Chateau d’Yquem 1970 and 1971 magnum.  The monkfish roulade which accompanied these wines was the most sophisticated course.  As served, the fish was in a flat filet form and perhaps had been rolled around foie gras as it baked.  It was sitting in a foamy, lightly flavored, sweet beet puree into which the foie gras had melted, enriching the sauce, and leaving just a hint of its initial form on the surface.  Coupled with an accent of lemon confit, it was the perfect foie gras fish course and perfectly matched with two bottles of well-aged, 40 year old Yquem.  Those who have the good fortune to cellar Yquem or buy well stored bottles on the auction market favor the wine with quite a bit of age.  The wines are bright, fruity and appealing in their youth, start to mellow and gain complexity in middle age and then go through an ever evolving life of increasing candied and caramel enriched metamorphosis.  The ’70 was moderately full bodied with light, dried peach flavors and a lovely finish.  The ’71 was lush with stone fruit accents in the nose, more noticeable botrytis and sporting a long, flavor filled finish. 1970 and 1971 – Outstanding. [3]

Chateau d’Yquem 1983, 1988 and 1996.  These three wines were a perfect match for a seared foie gras “steak” with cipollini onion reduction.  The ’83 is a wine with lovely white peach fruity nose, quite forward with rich full, botrytis enhanced honeyed elements , crème brûlée that is now integrating all its interesting flavor components into a rich wine with a long finish.

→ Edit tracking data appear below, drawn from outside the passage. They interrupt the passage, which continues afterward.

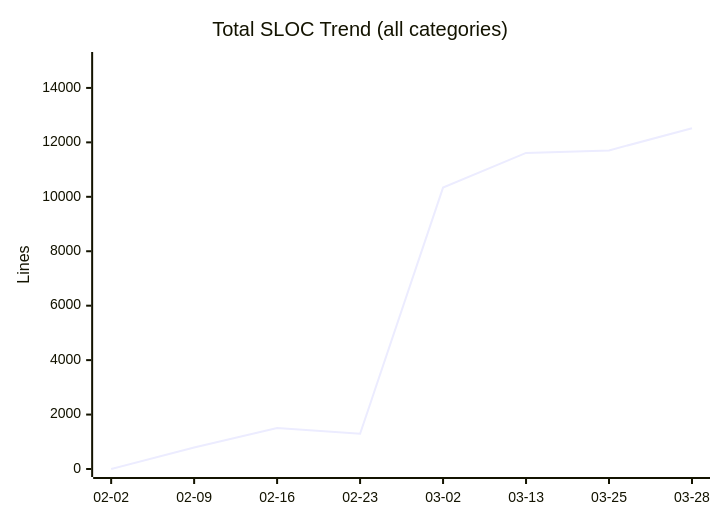
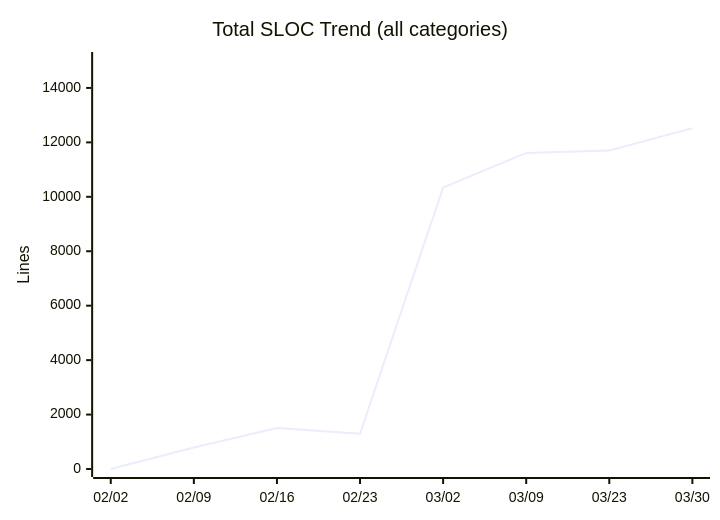
One commit to nablarch/nabledge-dev changed the eighth of 14 diagrams in docs/metrics.md. Above: the diagram before and after it, drawn with Mermaid. The commit also changed other lines of this file and 2 other files, not shown here.

````diff
--- a/docs/metrics.md
+++ b/docs/metrics.md
@@ -121,7 +121,7 @@
 ```mermaid
 xychart-beta
   title "Total SLOC Trend (all categories)"
-  x-axis ["02-02", "02-09", "02-16", "02-23", "03-02", "03-13", "03-25", "03-28"]
+  x-axis ["02/02", "02/09", "02/16", "02/23", "03/02", "03/09", "03/23", "03/30"]
   y-axis "Lines" 0 --> 15026
   line [0, 789, 1503, 1293, 10339, 11613, 11704, 12521]
 ```
````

The ’88 was a terrific, backward wine of concentrated fruit featuring orange citrus elements, dried apricots and peaches and tropical flavors that keep coming with flavor after flavor coupled with great acid balance and an outstanding finish lasting minutes and minutes.  1996 is also a wine of serious intensity and complex dried fruit and crème brûlée flavors that with this bottle showed a slight disintegration and separation of the flavor components rather than melding for a greater impact in the finish.  1983 and 1988 – Extraordinary [4], 1996 — Oustanding Plus  [6].

Late harvest wines are a perfect complement to rich courses, be they cheeses, sausages or foie gras.  Chateau d’Yquem is the ultimate indulgence in this vein due to its now quite high price tag.  Late harvest German and Alsatian wines of comparable intensity can be purchased for a fifth the price and many find them equally enjoyable without breaking the bank.  This dinner tasting could not have been put together without the generosity of each participant who donated a bottle from his/her cellar to the event.  Tasters were quite broad in their appreciation of the wines and almost every bottle had an individual for whom it was his/her favorite of the night. There was no single bottle around which there was uniform acknowledgement that it was the best bottle of the night.

Come July 1st, a fine of $1,000 will seriously add to the bill for anyone who wants to duplicate this experience.  As the regulation now reads, one can still import foie gras from out of state, but one cannot sell it in California.

To learn more about Michael’s Restaurant click here  [7] And, for those interested, Foie Gras, by Michael A. Ginor, co-owner of The Hudson Valley Foie Gras Company, is a major source of information on the history of foie gras as well as an excellent source of recipes for cooking duck and foie gras. If you wish to order Foie Gras it can be ordered from The Hudson Valley Foie Gras Company. To  visit their websiteclick here [8].